Problem:
Where a record holds a picture, leave the picture out; otherwise repeat every record exactly.

START Data provided

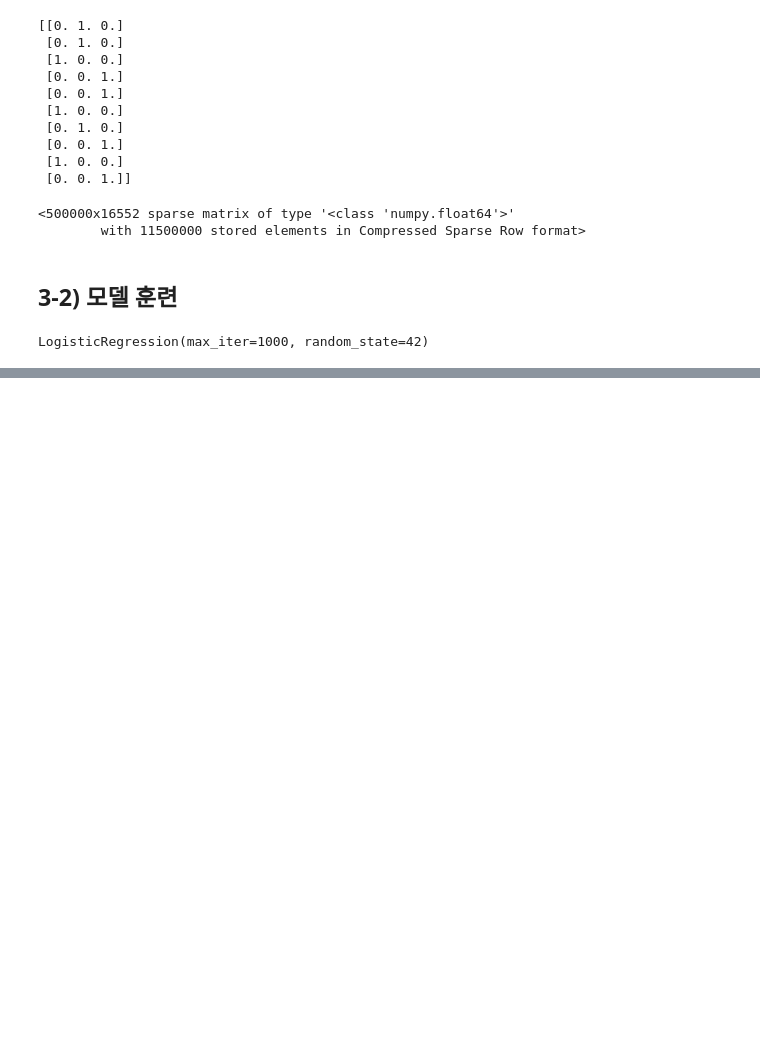
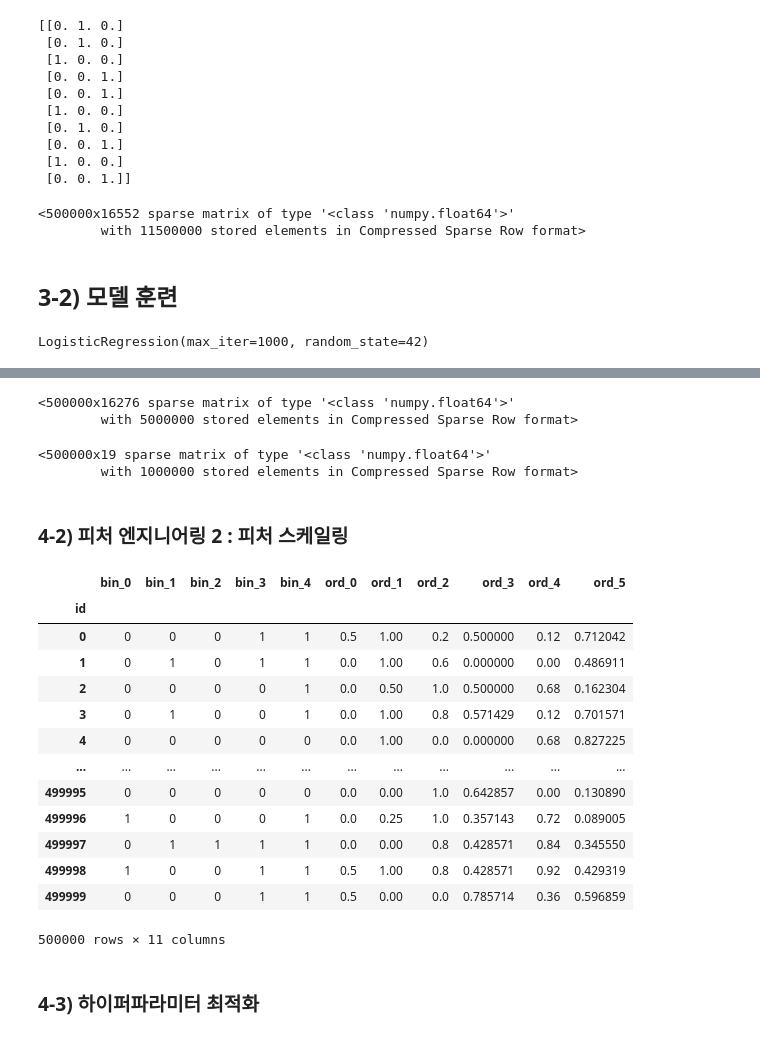
Before and after one commit to eunzzae/KaggleStudy_MustHave, a Jupyter notebook: Chap07_범주형데이터_이진_분류.ipynb, the cells around one changed output, grey strips where cells are left out. Saved outputs shown, nothing was run; the diff lists cells and outputs as text; code cells hidden in the pictures; blank space fills up the shorter version.

```diff
--- a/Chap07_범주형데이터_이진_분류.ipynb
+++ b/Chap07_범주형데이터_이진_분류.ipynb
@@ -439,0 +536,58 @@ LogisticRegression(max_iter=1000, random_state=42)
+# %%
+# 명목형 피쳐 인코딩
+nom_features = ['nom_' + str(i) for i in range(10)] # 명목형 피처
+
+from sklearn.preprocessing import OneHotEncoder
+
+onehot_encoder = OneHotEncoder() # OneHotEncoder 객체 생성
+
+# 원-핫 인코딩 적용
+encoded_nom_matrix = onehot_encoder.fit_transform(all_data[nom_features])
+
+encoded_nom_matrix
+# %% [output]
+<500000x16276 sparse matrix of type '<class 'numpy.float64'>'
+        with 5000000 stored elements in Compressed Sparse Row format>
+# %%
+all_data = all_data.drop(nom_features, axis=1) # 기존 명목형 피처 삭제
+# %%
+# 날짜 피처 인코딩
+date_features = ['day', 'month'] # 날짜 피처
+
+# 원-핫 인코딩 적용
+encoded_date_matrix = onehot_encoder.fit_transform(all_data[date_features])
+
+all_data = all_data.drop(date_features, axis=1) # 기존 날짜 피처 삭제
+
+encoded_date_matrix
+# %% [output]
+<500000x19 sparse matrix of type '<class 'numpy.float64'>'
+        with 1000000 stored elements in Compressed Sparse Row format>
+# %% [markdown]
+### 4-2) 피처 엔지니어링 2 : 피처 스케일링
+# %%
+# 순서형 피처 스케일링
+from sklearn.preprocessing import MinMaxScaler
+
+ord_features = ['ord_' + str(i) for i in range(6)] # 순서형 피처
+# min-max 정규화
+all_data[ord_features] = MinMaxScaler().fit_transform(all_data[ord_features])
+
+# 인코딩 및 스케일링된 피처 합치기
+
+all_data
+# %% [output]
+|  | bin_0 | bin_1 | bin_2 | bin_3 | bin_4 | ord_0 | ord_1 | ord_2 | ord_3 | ord_4 | ord_5 |
+| id |  |  |  |  |  |  |  |  |  |  |  |
+| 0 | 0 | 0 | 0 | 1 | 1 | 0.5 | 1.00 | 0.2 | 0.500000 | 0.12 | 0.712042 |
+| 1 | 0 | 1 | 0 | 1 | 1 | 0.0 | 1.00 | 0.6 | 0.000000 | 0.00 | 0.486911 |
+| 2 | 0 | 0 | 0 | 0 | 1 | 0.0 | 0.50 | 1.0 | 0.500000 | 0.68 | 0.162304 |
+| 3 | 0 | 1 | 0 | 0 | 1 | 0.0 | 1.00 | 0.8 | 0.571429 | 0.12 | 0.701571 |
+| 4 | 0 | 0 | 0 | 0 | 0 | 0.0 | 1.00 | 0.0 | 0.000000 | 0.68 | 0.827225 |
+| ... | ... | ... | ... | ... | ... | ... | ... | ... | ... | ... | ... |
+| 499995 | 0 | 0 | 0 | 0 | 0 | 0.0 | 0.00 | 1.0 | 0.642857 | 0.00 | 0.130890 |
+| 499996 | 1 | 0 | 0 | 0 | 1 | 0.0 | 0.25 | 1.0 | 0.357143 | 0.72 | 0.089005 |
+| 499997 | 0 | 1 | 1 | 1 | 1 | 0.0 | 0.00 | 0.8 | 0.428571 | 0.84 | 0.345550 |
+| 499998 | 1 | 0 | 0 | 1 | 1 | 0.5 | 1.00 | 0.8 | 0.428571 | 0.92 | 0.429319 |
+| 499999 | 0 | 0 | 0 | 1 | 1 | 0.5 | 0.00 | 0.0 | 0.785714 | 0.36 | 0.596859 |
+500000 rows × 11 columns
@@ -439,0 +611,2 @@ LogisticRegression(max_iter=1000, random_state=42)
+# %% [markdown]
+### 4-3) 하이퍼파라미터 최적화
```
Also changed, not shown: parts of 16 cells of this notebook.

END Data provided

Answer to the exercise:
Before and after one commit to eunzzae/KaggleStudy_MustHave, a Jupyter notebook: Chap07_범주형데이터_이진_분류.ipynb, the cells around one changed output, grey strips where cells are left out. Saved outputs shown, nothing was run; the diff lists cells and outputs as text; code cells hidden in the pictures; blank space fills up the shorter version.

```diff
--- a/Chap07_범주형데이터_이진_분류.ipynb
+++ b/Chap07_범주형데이터_이진_분류.ipynb
@@ -439,0 +536,58 @@ LogisticRegression(max_iter=1000, random_state=42)
+# %%
+# 명목형 피쳐 인코딩
+nom_features = ['nom_' + str(i) for i in range(10)] # 명목형 피처
+
+from sklearn.preprocessing import OneHotEncoder
+
+onehot_encoder = OneHotEncoder() # OneHotEncoder 객체 생성
+
+# 원-핫 인코딩 적용
+encoded_nom_matrix = onehot_encoder.fit_transform(all_data[nom_features])
+
+encoded_nom_matrix
+# %% [output]
+<500000x16276 sparse matrix of type '<class 'numpy.float64'>'
+        with 5000000 stored elements in Compressed Sparse Row format>
+# %%
+all_data = all_data.drop(nom_features, axis=1) # 기존 명목형 피처 삭제
+# %%
+# 날짜 피처 인코딩
+date_features = ['day', 'month'] # 날짜 피처
+
+# 원-핫 인코딩 적용
+encoded_date_matrix = onehot_encoder.fit_transform(all_data[date_features])
+
+all_data = all_data.drop(date_features, axis=1) # 기존 날짜 피처 삭제
+
+encoded_date_matrix
+# %% [output]
+<500000x19 sparse matrix of type '<class 'numpy.float64'>'
+        with 1000000 stored elements in Compressed Sparse Row format>
+# %% [markdown]
+### 4-2) 피처 엔지니어링 2 : 피처 스케일링
+# %%
+# 순서형 피처 스케일링
+from sklearn.preprocessing import MinMaxScaler
+
+ord_features = ['ord_' + str(i) for i in range(6)] # 순서형 피처
+# min-max 정규화
+all_data[ord_features] = MinMaxScaler().fit_transform(all_data[ord_features])
+
+# 인코딩 및 스케일링된 피처 합치기
+
+all_data
+# %% [output]
+|  | bin_0 | bin_1 | bin_2 | bin_3 | bin_4 | ord_0 | ord_1 | ord_2 | ord_3 | ord_4 | ord_5 |
+| id |  |  |  |  |  |  |  |  |  |  |  |
+| 0 | 0 | 0 | 0 | 1 | 1 | 0.5 | 1.00 | 0.2 | 0.500000 | 0.12 | 0.712042 |
+| 1 | 0 | 1 | 0 | 1 | 1 | 0.0 | 1.00 | 0.6 | 0.000000 | 0.00 | 0.486911 |
+| 2 | 0 | 0 | 0 | 0 | 1 | 0.0 | 0.50 | 1.0 | 0.500000 | 0.68 | 0.162304 |
+| 3 | 0 | 1 | 0 | 0 | 1 | 0.0 | 1.00 | 0.8 | 0.571429 | 0.12 | 0.701571 |
+| 4 | 0 | 0 | 0 | 0 | 0 | 0.0 | 1.00 | 0.0 | 0.000000 | 0.68 | 0.827225 |
+| ... | ... | ... | ... | ... | ... | ... | ... | ... | ... | ... | ... |
+| 499995 | 0 | 0 | 0 | 0 | 0 | 0.0 | 0.00 | 1.0 | 0.642857 | 0.00 | 0.130890 |
+| 499996 | 1 | 0 | 0 | 0 | 1 | 0.0 | 0.25 | 1.0 | 0.357143 | 0.72 | 0.089005 |
+| 499997 | 0 | 1 | 1 | 1 | 1 | 0.0 | 0.00 | 0.8 | 0.428571 | 0.84 | 0.345550 |
+| 499998 | 1 | 0 | 0 | 1 | 1 | 0.5 | 1.00 | 0.8 | 0.428571 | 0.92 | 0.429319 |
+| 499999 | 0 | 0 | 0 | 1 | 1 | 0.5 | 0.00 | 0.0 | 0.785714 | 0.36 | 0.596859 |
+500000 rows × 11 columns
@@ -439,0 +611,2 @@ LogisticRegression(max_iter=1000, random_state=42)
+# %% [markdown]
+### 4-3) 하이퍼파라미터 최적화
```
Also changed, not shown: parts of 16 cells of this notebook.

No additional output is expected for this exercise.